| EXERCISE OBJECTIVE |
Compute the number of lines in the following data that include the word "doar", and output that number alone.

━━━━━━━━━━━━━━━━

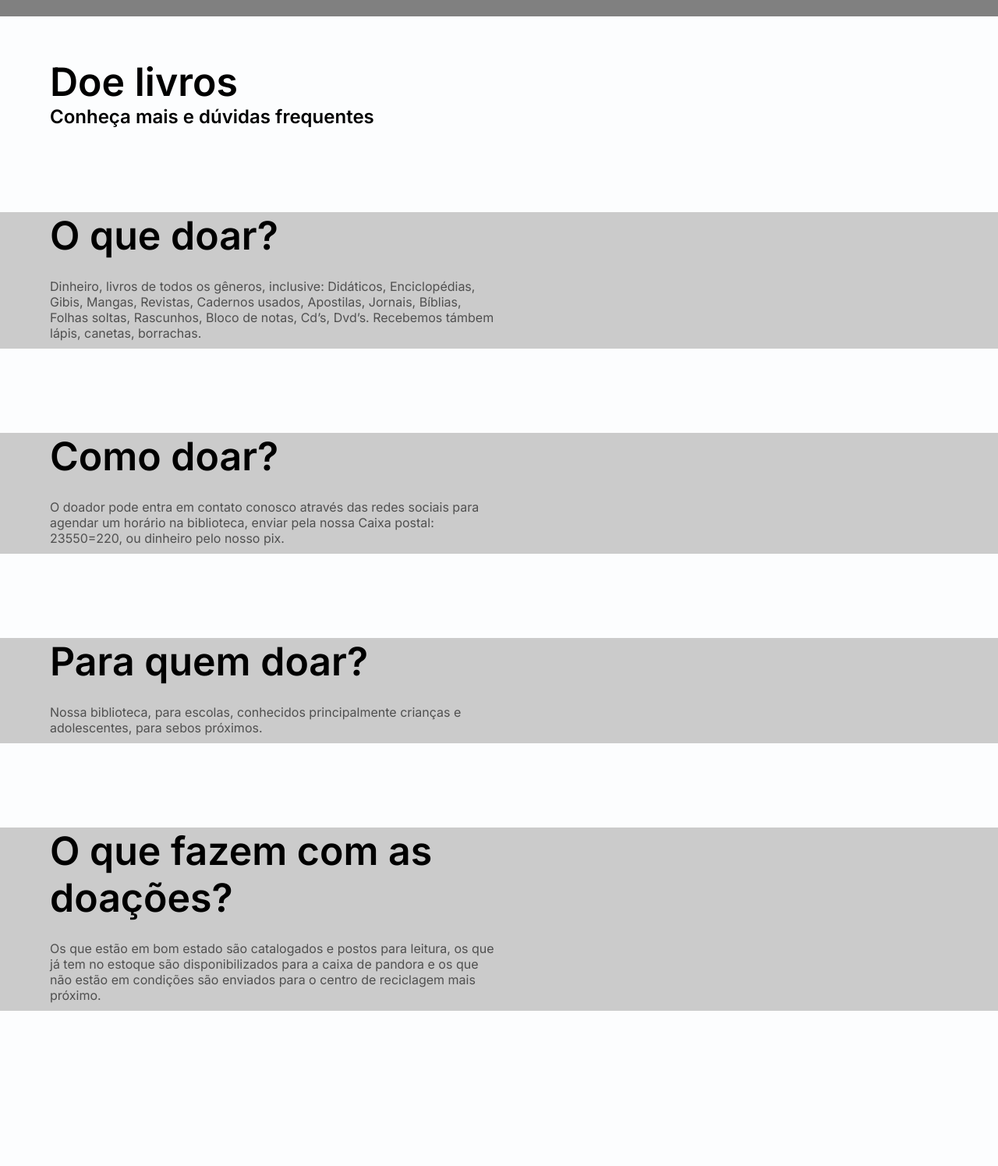
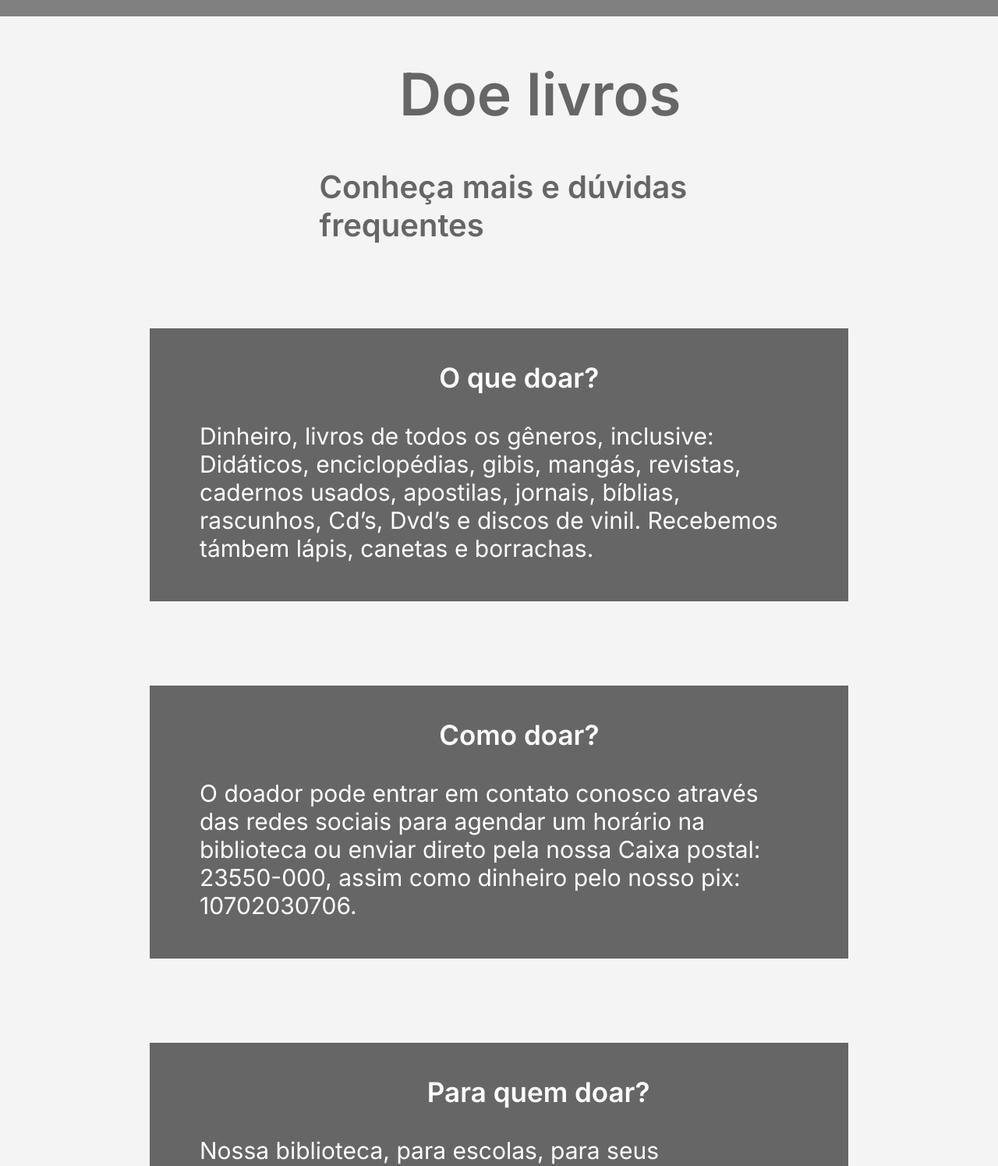
Before and after one commit to Beatttriz/TCC, a plain HTML site: page pages/doe.html in a window 1280 px wide. Shown: the part 116-1611 px from the top of the page at 78% size. Drawn offline with Linux system fonts and the light colour scheme.

Commit message:
acabou finalmente

```diff
--- a/CSS/acervo.css
+++ b/CSS/acervo.css
@@ -9,7 +9,7 @@
 }
 
 body{
-    background-color: #f1f6fc31;
+    background-color: #ffffff;
 }
 
 .cabecalho{
@@ -59,7 +59,7 @@ nav ul a{
 nav ul a::after{
     content: "";
     display: block;
-    background-color: rgb(255, 255, 255);
+    background-color: #ffffff;
     height: 3px;
     width: 0%;
     transition: 0.3s;
@@ -122,7 +122,7 @@ nav ul a:hover::after{
 }
 
 .meo{
-    color: #7f7f7f;
+    color: #666666;
     font-weight: 600;
     font-size: 30px;
     font-family: 'GFS Neohellenic', sans-serif;
@@ -134,7 +134,7 @@ nav ul a:hover::after{
 
 .a{
     flex-direction: row;
-    color: #7f7f7f;
+    color: #666666;
     font-weight: 600;
     font-size: 30px;
     font-family: 'GFS Neohellenic', sans-serif;
--- a/CSS/doe.css
+++ b/CSS/doe.css
@@ -9,7 +9,7 @@
 }
 
 body{
-    background-color: #f1f6fc31;
+    background-color: #f4f4f4;
 }
 
 .cabecalho{
@@ -120,108 +120,80 @@ footer {
 
 
 
-h3{
-    font-size: 50px;
-}
 
-p{
-    color: #0000009c;
-}
+
+
+
+
+
 
 .container{
-    max-width: 1400px;
+    width: 50%;
     margin: 0 auto;
     padding: 0 5%;
 }
 
-.conteudo .container{
-    display: flex;
-    align-items: center;
+.conteudo .conteudo-text h3{
+    font-size: 75px;
+    margin-left: 25%;
 }
 
-.conteudo .conteudo-text{
-    width: 50%;
+.conteudo .conteudo-text h2{
+    font-size: 40px;
+    margin-left: 5%;
 }
 
-.conteudo .conteudo-text h3{
-    font-size: 50px;
-}
 
-.conteudo .conteudo-text p{
-    margin: 25px 0 10px 0;
-}
 
-.conteudo .conteudo-img1{
-    width: 50%;
-}
 
-.conteudo .conteudo-img1 img{
-    width: 80%;
-    border-radius: 100%;
-    display: block;
-    margin: 10px auto;
 
-}
-
-/*conteudobeainicio*/
-
-.conteudobea .container{
-    background-color: rgb(203, 203, 203);
-    display: flex;
-    align-items: center;
-}
-
-.conteudobea .conteudobea-text{
-    width: 50%;
-}
-
-.conteudobea .conteudobea-text h3{
-    font-size: 50px;
-}
-
-.conteudobea .conteudobea-text p{
-    margin: 25px 0 10px 0;
-}
-
-.conteudobea .conteudobea-img{
-    width: 50%;
-}
-
-.conteudobea .conteudobea-img img{
-    border-radius: 10px;
-    width: 250px;
-    display: block;
-    margin: 10px auto;
-}
-
- /*conteudoeme inicio*/
 
 
 .conteudoeme .container{
-    background-color: rgb(203, 203, 203);
-    display: flex;
-    align-items: center;
+    background-color: #666;
+    color: #ffffff;
+    width: 70%;
+   height: 350px;
 }
 
-.conteudoeme .conteudoeme-text{
-    width: 50%;
+.conteudo-text{
+    color: #666;
 }
 
-.conteudoeme .conteudoeme-text h3{
-    font-size: 50px;
+.conteudoeme-text1 h3{
+
+     font-size: 35px;
+    margin-left: 40%;
 }
 
-.conteudoeme .conteudoeme-text p{
-    margin: 25px 0 10px 0;
+.conteudoeme-text1 p{
+
+    font-size: 30px;
 }
 
-.conteudoeme .conteudoeme-img{
-    width: 50%;
+.conteudoeme-text2 h3{
+    font-size: 35px;
+    margin-left: 40%;
 }
 
-.conteudoeme .conteudoeme-img img{
-    border-radius: 10px;
-    width: 250px;
-    display: block;
-    margin: 10px auto;
+.conteudoeme-text2 p{
+    font-size: 30px;
 }
+
+.conteudoeme-text3 h3{
+    font-size: 35px;
+    margin-left: 38%;
+}
+
+.conteudoeme-text3 p{
+    font-size: 30px;
+}
+
+.conteudoeme-text4 h3{
+    font-size: 35px;
+    margin-left: 30%;
+}
+
+.conteudoeme-text4 p{
+    font-size: 30px;
+}
--- a/CSS/index2.css
+++ b/CSS/index2.css
@@ -9,7 +9,7 @@
 }
 
 body{
-    background-color: #00000057;
+    background-color: #666666;
 }
 
 header{
@@ -46,7 +46,7 @@ nav ul{
 }
 
 nav ul a{
-    color: rgb(255, 255, 255);
+    color: #ffffff;
     margin: 0 25px;
     text-transform: uppercase;
     font-size: 16px;
@@ -58,7 +58,7 @@ nav ul a{
 nav ul a::after{
     content: "";
     display: block;
-    background-color: rgb(255, 255, 255);
+    background-color: #ffffff;
     height: 3px;
     width: 0%;
     transition: 0.3s;
@@ -71,15 +71,16 @@ nav ul a:hover::after{
 
 h3{
     font-size: 50px;
+    color: #ffffff;
 }
 
 p{
-    color: #0000009c;
+    color:#ffffff;
 }
 
 .btn{
-    background-color: rgb(219, 219, 219);
-    color:black;
+    background-color: #ffffff;
+    color:#000000;
     font-weight: 500;
     padding: 15px 20px;
     cursor: pointer;
@@ -89,7 +90,8 @@ p{
 }
 
 .btn:hover{
-    background-color: rgb(83, 83, 83) ;
+    background-color: #000000;
+    color: #ffffff;
 }
 
 .banner{
@@ -105,12 +107,12 @@ p{
 
 .banner .banner-text h1{
     font-size: 96px;
-    color: white;
+    color: #ffffff;
 }
 
 .banner .banner-text p{
     font-size: 30px;
-    color: white;
+    color: #ffffff;
     font-family:'Gill Sans', 'Gill Sans MT', Calibri, 'Trebuchet MS', sans-serif;
     font-weight: 900;
     margin: 18px 0;
@@ -132,7 +134,7 @@ p{
 .saiba .saiba-text p{
     margin: 5px 0 10px 0;
     font-weight: 900;
-    color: black;
+    color: #ffffff;
 }
 
 .saiba .saiba-img1{
@@ -168,7 +170,7 @@ p{
 }
 
 .cpandora .card-item{
-    background-color: rgb(255, 255, 255);
+    background-color: #ffffff;
     margin: 25px;
     border-radius: 14px;
     text-align: center;
@@ -189,20 +191,20 @@ p{
     font-weight: 600;
     font-size: 20px;
     margin-bottom: 15px;
-    color: black;
+    color: #000000;
     transition: 0.3s;
 }
 
 .cpandora .card-item .conteudo-card{
     font-size: 15px;
     padding: 0 15px;
-    color: rgb(28, 27, 27);
+    color: #000000;
     transition: 0.3s;
 }
 
 .cpandora .card-item .book{
     margin: 15px 0;
-    border-top: 2px solid #f1f6fc31;
+    border-top: 2px solid #000000;
     transition: 0.3s;
 }
 
@@ -212,13 +214,13 @@ p{
 }
 
 .cpandora .card-item:hover{
-    background-color: rgb(8, 8, 7);
+    background-color: #000000;
 }
 
 .cpandora .card-item:hover .titulo-card,
 .cpandora .card-item:hover .conteudo-card,
 .cpandora .card-item:hover .book{
-    color: rgb(239, 244, 247);
+    color: #ffffff;
 }
 
 section,
@@ -227,14 +229,14 @@ footer {
 }
 
 .rodape{
-    background-color: black;
+    background-color:#000000;
     text-align: center;
 }
 
 .rodape i{
-    color: black;
+    color: #000000;
     font-size: 19px;
-    background-color: white;
+    background-color: #ffffff;
     padding: 10px;
     margin: 3px;
     border-radius: 10px;
@@ -247,7 +249,7 @@ footer {
 .rodape .rodap .rodape-item,
 .rodape .rodap .rodape-item1{
     font-size: 10px;
-    color: white;
+    color: #ffffff;
     flex-direction: column;
     justify-content: space-between;
 }
--- a/CSS/infantil.css
+++ b/CSS/infantil.css
@@ -10,7 +10,7 @@
 }
 
 body{
-    background-color: #f1f6fc31;
+    background-color: #f4f4f4;
 
 }
 
@@ -45,6 +45,7 @@ nav ul{
     display: flex;
     align-items: center;
     margin-right: 400px;
+    color: #ffffff;
 }
 
 nav ul a{
@@ -61,7 +62,7 @@ nav ul a{
 nav ul a::after{
     content: "";
     display: block;
-    background-color: rgb(255, 255, 255);
+    background-color: #ffffff;
     height: 3px;
     width: 0%;
     transition: 0.3s;
@@ -132,7 +133,7 @@ p{
 }
 
 .meo{
-    color: #7f7f7f;
+    color: #666666;
     font-weight: 600;
     font-size: 30px;
     font-family: 'GFS Neohellenic', sans-serif;
@@ -149,7 +150,7 @@ p{
 
 .a{
     flex-direction: row;
-    color: #7f7f7f;
+    color: #666666;
     font-weight: 600;
     font-size: 30px;
     font-family: 'GFS Neohellenic', sans-serif;
@@ -193,7 +194,7 @@ p{
 
 
 .pbranca{
-    background-color: white;
+    background-color: #ffffff;
     width: 21.5%;
     padding: 12px;
     box-shadow: 1px 1px 10px;
@@ -209,3 +210,12 @@ p{
     width: 22.5%;
     padding: 13px;
 }
+
+a:link, a:visited {
+	text-decoration: none;
+    color: inherit;
+	}
+
+a:active {
+	text-decoration: none
+	}
--- a/CSS/pequeno.css
+++ b/CSS/pequeno.css
@@ -9,7 +9,7 @@
 }
 
 body{
-    background-color: #f1f6fc31;
+    background-color:    #dadada  ;
 }
 
 .cabecalho{
@@ -59,7 +59,7 @@ nav ul a{
 nav ul a::after{
     content: "";
     display: block;
-    background-color: rgb(255, 255, 255);
+    background-color: #fff;
     height: 3px;
     width: 0%;
     transition: 0.3s;
@@ -101,7 +101,7 @@ footer {
     display: flex;
     flex-direction: row;
     align-items: center;
-    background-color: white;
+    background-color: #f4f4f4;
     width: 250%;
     padding: 20px;
     box-shadow: 0.5px 0.5px 5px;
@@ -114,7 +114,7 @@ footer {
 
 
 .meo{
-    color: #7f7f7f;
+    color: #666666;
     font-weight: 600;
     font-size: 30px;
     font-family: 'GFS Neohellenic', sans-serif;
@@ -125,7 +125,7 @@ footer {
 
 .a{
     flex-direction: row;
-    color: #7f7f7f;
+    color: #666666;
     font-weight: 600;
     font-size: 30px;
     font-family: 'GFS Neohellenic', sans-serif;
@@ -163,14 +163,14 @@ footer {
 
 .bot button{
     border: none;
-    background-color: #a0c4c7;
+    background-color: #666666;
     padding: 1rem 3rem;
     border-radius: 5px;
     cursor: pointer;
 }
 
 .bot button:hover{
-    background-color: #95cad0;
+    background-color: #dadada;
 }
 
 .bot button a{
@@ -178,6 +178,10 @@ footer {
     font-weight: 600;
     font-size: 20px;
     color: #fff;
+}
+
+.bot button a:hover{
+    color: #666666;
 }
 .rodape{
     background-color: black;
--- a/CSS/quem2.css
+++ b/CSS/quem2.css
@@ -9,7 +9,7 @@
 }
 
 body{
-    background-color: #f1f6fc31;
+    background-color: #dadada;
 }
 
 .cabecalho{
@@ -27,7 +27,7 @@ h3{
 }
 
 p{
-    color: #0000009c;
+    color: #000000;
 }
 
 .container{
@@ -71,7 +71,7 @@ nav ul a{
 nav ul a::after{
     content: "";
     display: block;
-    background-color: rgb(255, 255, 255);
+    background-color: #ffffff;
     height: 3px;
     width: 0%;
     transition: 0.3s;
@@ -123,21 +123,24 @@ nav ul a:hover::after{
 /*conteudobeainicio*/
 
 .conteudobea .container{
-    background-color: rgb(203, 203, 203);
+    background-color: #000000;
     display: flex;
     align-items: center;
 }
 
 .conteudobea .conteudobea-text{
     width: 50%;
+    color: #ffffff;
 }
 
 .conteudobea .conteudobea-text h3{
     font-size: 50px;
+    color: #ffffff;
 }
 
 .conteudobea .conteudobea-text p{
     margin: 25px 0 10px 0;
+    color: #ffffff;
 }
 
 .conteudobea .conteudobea-img{
@@ -155,21 +158,24 @@ nav ul a:hover::after{
 
 
 .conteudoeme .container{
-    background-color: rgb(203, 203, 203);
+    background-color: #ffffff;
     display: flex;
     align-items: center;
 }
 
 .conteudoeme .conteudoeme-text{
     width: 50%;
+    color: #000000;
 }
 
 .conteudoeme .conteudoeme-text h3{
     font-size: 50px;
+    color: #000000;
 }
 
 .conteudoeme .conteudoeme-text p{
     margin: 25px 0 10px 0;
+    color: #000000;
 }
 
 .conteudoeme .conteudoeme-img{
--- a/pages/doe.html
+++ b/pages/doe.html
@@ -44,44 +44,44 @@
     <section class="conteudo">
         <div class="container">
             <div class="conteudo-text">
-                <h3>Doe livros</h3>
-                <h2>Conheça mais e dúvidas frequentes</h2>
-            </div>
-        </div>
-    </section>
-
-    <section class="conteudobea">
-        <div class="container">
-            <div class="conteudobea-text">
-                <h3>O que doar?</h3>
-                <p>Dinheiro, livros de todos os gêneros, inclusive: Didáticos, Enciclopédias, Gibis, Mangas, Revistas, Cadernos usados, Apostilas, Jornais, Bíblias, Folhas soltas, Rascunhos, Bloco de notas, Cd’s, Dvd’s. Recebemos támbem lápis, canetas, borrachas.</p>
+                <h3>Doe livros </h3>
+                <h2><br>Conheça mais e dúvidas frequentes</h2>
             </div>
         </div>
     </section>
 
     <section class="conteudoeme">
         <div class="container">
-            <div class="conteudoeme-text">
-                <h3>Como doar?</h3>
-                <p>O doador pode entra em contato conosco através das redes sociais para agendar um horário na biblioteca, enviar pela nossa Caixa postal: 23550=220, ou dinheiro pelo nosso pix.</p>
+            <div class="conteudoeme-text1">
+                <h3><br>O que doar?</h3>
+                <p><br>Dinheiro, livros de todos os gêneros, inclusive: Didáticos, enciclopédias, gibis, mangás, revistas, cadernos usados, apostilas, jornais, bíblias, rascunhos, Cd’s, Dvd’s e discos de vinil. Recebemos támbem lápis, canetas e borrachas.</p>
             </div>
         </div>
     </section>
 
     <section class="conteudoeme">
         <div class="container">
-            <div class="conteudoeme-text">
-                <h3>Para quem doar?</h3>
-                <p>Nossa biblioteca, para escolas, conhecidos principalmente crianças e adolescentes, para sebos próximos.</p>
+            <div class="conteudoeme-text2">
+                <h3><br>Como doar?</h3>
+                <p><br>O doador pode entrar em contato conosco através das redes sociais para agendar um horário na biblioteca ou enviar direto pela nossa Caixa postal: 23550-000, assim como dinheiro pelo nosso pix: 10702030706.</p>
             </div>
         </div>
     </section>
 
     <section class="conteudoeme">
         <div class="container">
-            <div class="conteudoeme-text">
-                <h3>O que fazem com as doações?</h3>
-                <p>Os que estão em bom estado são catalogados e postos para leitura, os que já tem no estoque são disponibilizados para a caixa de pandora e os que não estão em condições são enviados para o centro de reciclagem mais próximo.</p>
+            <div class="conteudoeme-text3">
+                <h3><br>Para quem doar?</h3>
+                <p><br>Nossa biblioteca, para escolas, para seus conhecidos, principalmente crianças e adolescentes, para bibliotecas ou sebos mais próximo.</p>
+            </div>
+        </div>
+    </section>
+
+    <section class="conteudoeme">
+        <div class="container">
+            <div class="conteudoeme-text4">
+                <h3><br>O que fazem com as doações?</h3>
+                <p><br>Os que estão em bom estado são catalogados e postos para leitura, os que já tem no estoque são disponibilizados para a caixa de pandora e os que não estão em condições são enviados para o centro de reciclagem mais próximo.</p>
             </div>
         </div>
     </section>
```
Also changed, not shown: pages/index2.html (+1 -1 lines), pages/pequeno.html (+1 -1 lines).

━━━━━━━━━━━━━━━━

| TASK OUTPUT |
6